======== RECORDS FOR THIS EXERCISE

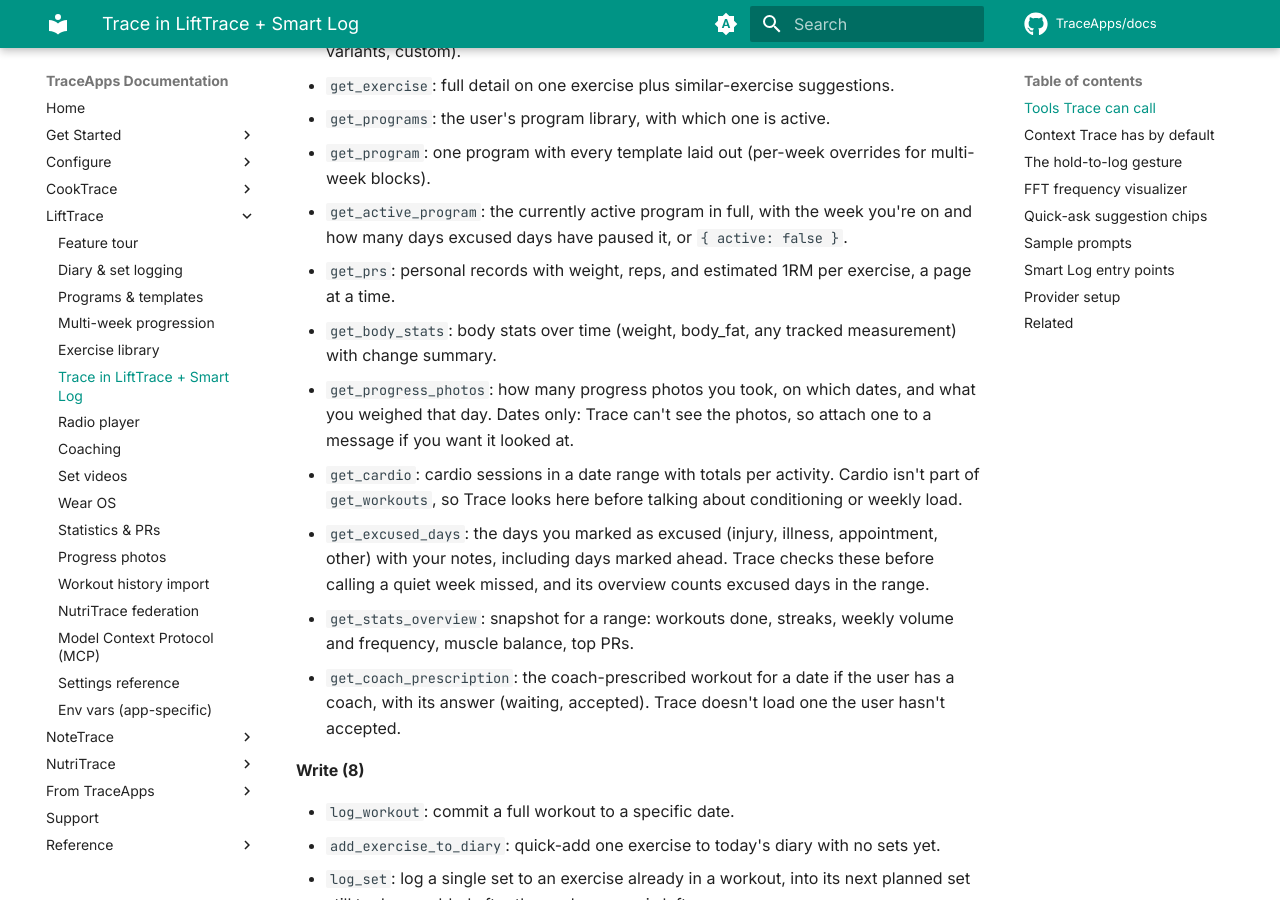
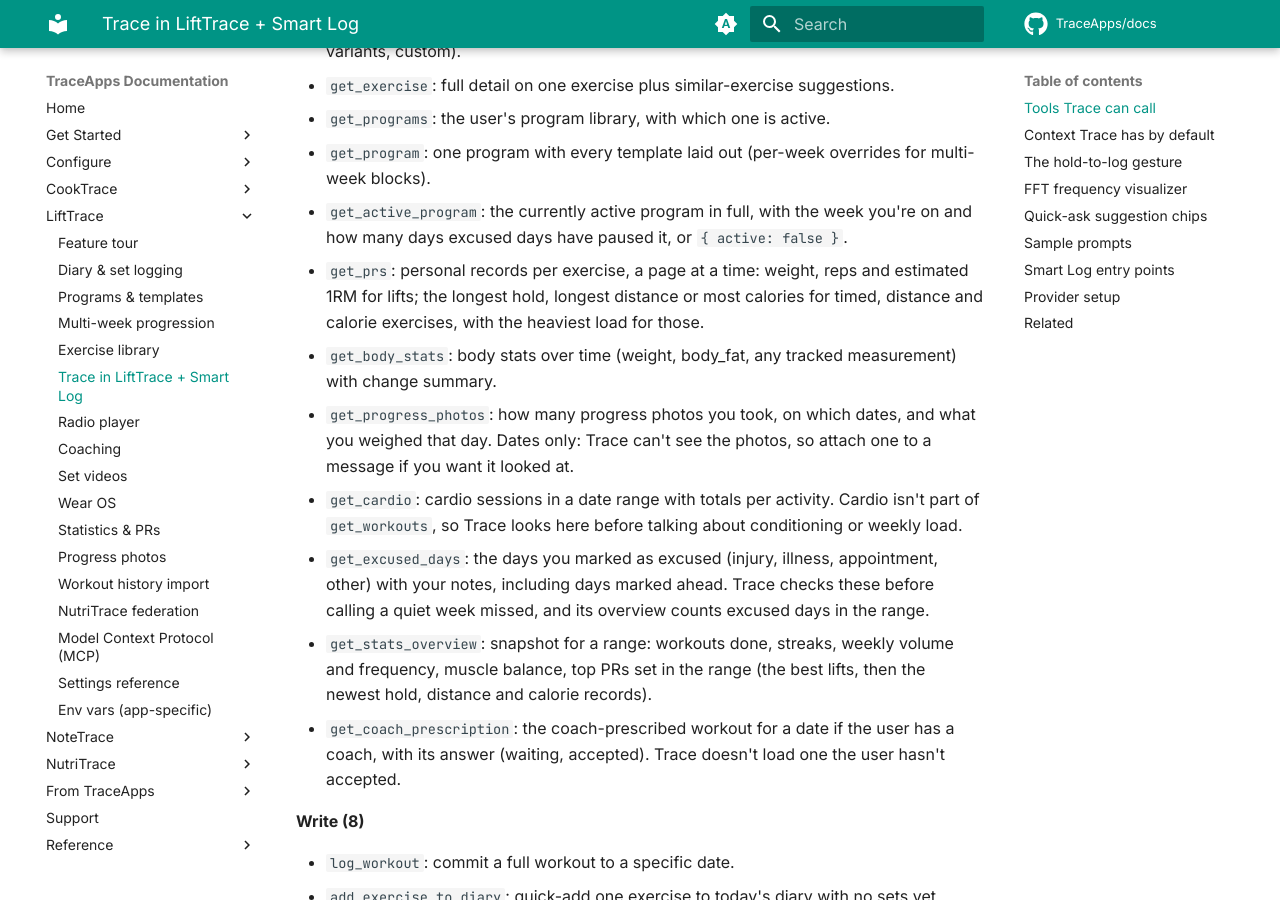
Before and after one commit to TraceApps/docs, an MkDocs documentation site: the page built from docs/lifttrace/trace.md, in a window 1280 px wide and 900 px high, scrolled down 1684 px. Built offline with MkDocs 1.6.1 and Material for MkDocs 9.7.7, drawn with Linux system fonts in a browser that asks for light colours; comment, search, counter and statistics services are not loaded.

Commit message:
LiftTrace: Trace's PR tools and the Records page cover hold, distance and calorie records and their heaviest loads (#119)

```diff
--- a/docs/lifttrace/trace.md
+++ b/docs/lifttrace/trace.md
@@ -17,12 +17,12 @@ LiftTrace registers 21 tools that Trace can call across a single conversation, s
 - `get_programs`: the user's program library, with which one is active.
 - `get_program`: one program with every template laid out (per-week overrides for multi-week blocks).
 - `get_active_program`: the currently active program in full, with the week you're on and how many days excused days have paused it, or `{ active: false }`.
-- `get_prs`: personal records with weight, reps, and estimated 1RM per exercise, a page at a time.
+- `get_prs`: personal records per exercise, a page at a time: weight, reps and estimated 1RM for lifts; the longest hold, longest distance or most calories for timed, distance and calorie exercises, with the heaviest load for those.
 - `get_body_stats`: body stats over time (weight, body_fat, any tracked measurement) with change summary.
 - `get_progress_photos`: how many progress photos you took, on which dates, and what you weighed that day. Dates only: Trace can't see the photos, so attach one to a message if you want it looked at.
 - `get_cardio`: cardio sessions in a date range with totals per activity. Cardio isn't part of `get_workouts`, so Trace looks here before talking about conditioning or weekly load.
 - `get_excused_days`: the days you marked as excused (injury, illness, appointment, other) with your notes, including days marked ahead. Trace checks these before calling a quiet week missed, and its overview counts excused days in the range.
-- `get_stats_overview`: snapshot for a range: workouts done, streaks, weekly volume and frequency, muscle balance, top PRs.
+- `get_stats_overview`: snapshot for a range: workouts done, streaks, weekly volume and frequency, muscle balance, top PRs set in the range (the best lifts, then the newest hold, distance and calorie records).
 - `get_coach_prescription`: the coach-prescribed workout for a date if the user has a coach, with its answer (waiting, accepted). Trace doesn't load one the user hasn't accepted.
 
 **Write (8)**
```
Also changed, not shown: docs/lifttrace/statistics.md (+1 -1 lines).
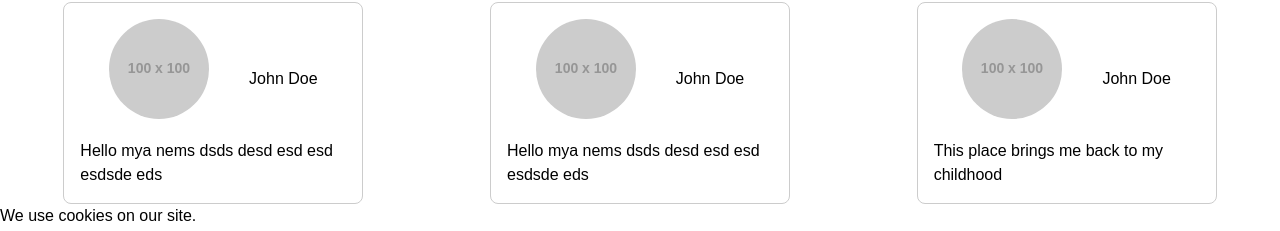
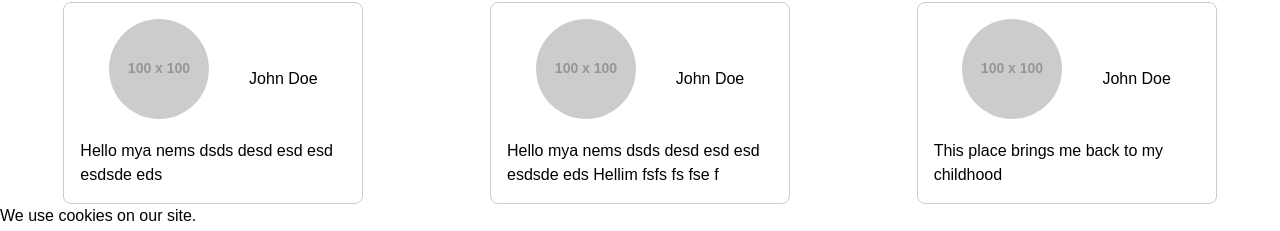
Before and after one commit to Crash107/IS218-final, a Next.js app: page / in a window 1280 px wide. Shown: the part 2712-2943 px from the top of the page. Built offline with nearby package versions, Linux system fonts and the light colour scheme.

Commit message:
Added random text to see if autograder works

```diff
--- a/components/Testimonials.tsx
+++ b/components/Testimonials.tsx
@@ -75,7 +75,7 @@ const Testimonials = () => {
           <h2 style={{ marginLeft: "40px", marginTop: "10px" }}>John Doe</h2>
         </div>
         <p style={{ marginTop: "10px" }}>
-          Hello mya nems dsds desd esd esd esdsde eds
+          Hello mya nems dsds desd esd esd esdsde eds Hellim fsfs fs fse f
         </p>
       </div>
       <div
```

================

WHAT YOU HAVE TO DO:
Output every entry above exactly as written, but omit the pictures.

ANSWER AREA:
Before and after one commit to TraceApps/docs, an MkDocs documentation site: the page built from docs/lifttrace/trace.md, in a window 1280 px wide and 900 px high, scrolled down 1684 px. Built offline with MkDocs 1.6.1 and Material for MkDocs 9.7.7, drawn with Linux system fonts in a browser that asks for light colours; comment, search, counter and statistics services are not loaded.

Commit message:
LiftTrace: Trace's PR tools and the Records page cover hold, distance and calorie records and their heaviest loads (#119)

```diff
--- a/docs/lifttrace/trace.md
+++ b/docs/lifttrace/trace.md
@@ -17,12 +17,12 @@ LiftTrace registers 21 tools that Trace can call across a single conversation, s
 - `get_programs`: the user's program library, with which one is active.
 - `get_program`: one program with every template laid out (per-week overrides for multi-week blocks).
 - `get_active_program`: the currently active program in full, with the week you're on and how many days excused days have paused it, or `{ active: false }`.
-- `get_prs`: personal records with weight, reps, and estimated 1RM per exercise, a page at a time.
+- `get_prs`: personal records per exercise, a page at a time: weight, reps and estimated 1RM for lifts; the longest hold, longest distance or most calories for timed, distance and calorie exercises, with the heaviest load for those.
 - `get_body_stats`: body stats over time (weight, body_fat, any tracked measurement) with change summary.
 - `get_progress_photos`: how many progress photos you took, on which dates, and what you weighed that day. Dates only: Trace can't see the photos, so attach one to a message if you want it looked at.
 - `get_cardio`: cardio sessions in a date range with totals per activity. Cardio isn't part of `get_workouts`, so Trace looks here before talking about conditioning or weekly load.
 - `get_excused_days`: the days you marked as excused (injury, illness, appointment, other) with your notes, including days marked ahead. Trace checks these before calling a quiet week missed, and its overview counts excused days in the range.
-- `get_stats_overview`: snapshot for a range: workouts done, streaks, weekly volume and frequency, muscle balance, top PRs.
+- `get_stats_overview`: snapshot for a range: workouts done, streaks, weekly volume and frequency, muscle balance, top PRs set in the range (the best lifts, then the newest hold, distance and calorie records).
 - `get_coach_prescription`: the coach-prescribed workout for a date if the user has a coach, with its answer (waiting, accepted). Trace doesn't load one the user hasn't accepted.
 
 **Write (8)**
```
Also changed, not shown: docs/lifttrace/statistics.md (+1 -1 lines).
Before and after one commit to Crash107/IS218-final, a Next.js app: page / in a window 1280 px wide. Shown: the part 2712-2943 px from the top of the page. Built offline with nearby package versions, Linux system fonts and the light colour scheme.

Commit message:
Added random text to see if autograder works

```diff
--- a/components/Testimonials.tsx
+++ b/components/Testimonials.tsx
@@ -75,7 +75,7 @@ const Testimonials = () => {
           <h2 style={{ marginLeft: "40px", marginTop: "10px" }}>John Doe</h2>
         </div>
         <p style={{ marginTop: "10px" }}>
-          Hello mya nems dsds desd esd esd esdsde eds
+          Hello mya nems dsds desd esd esd esdsde eds Hellim fsfs fs fse f
         </p>
       </div>
       <div
```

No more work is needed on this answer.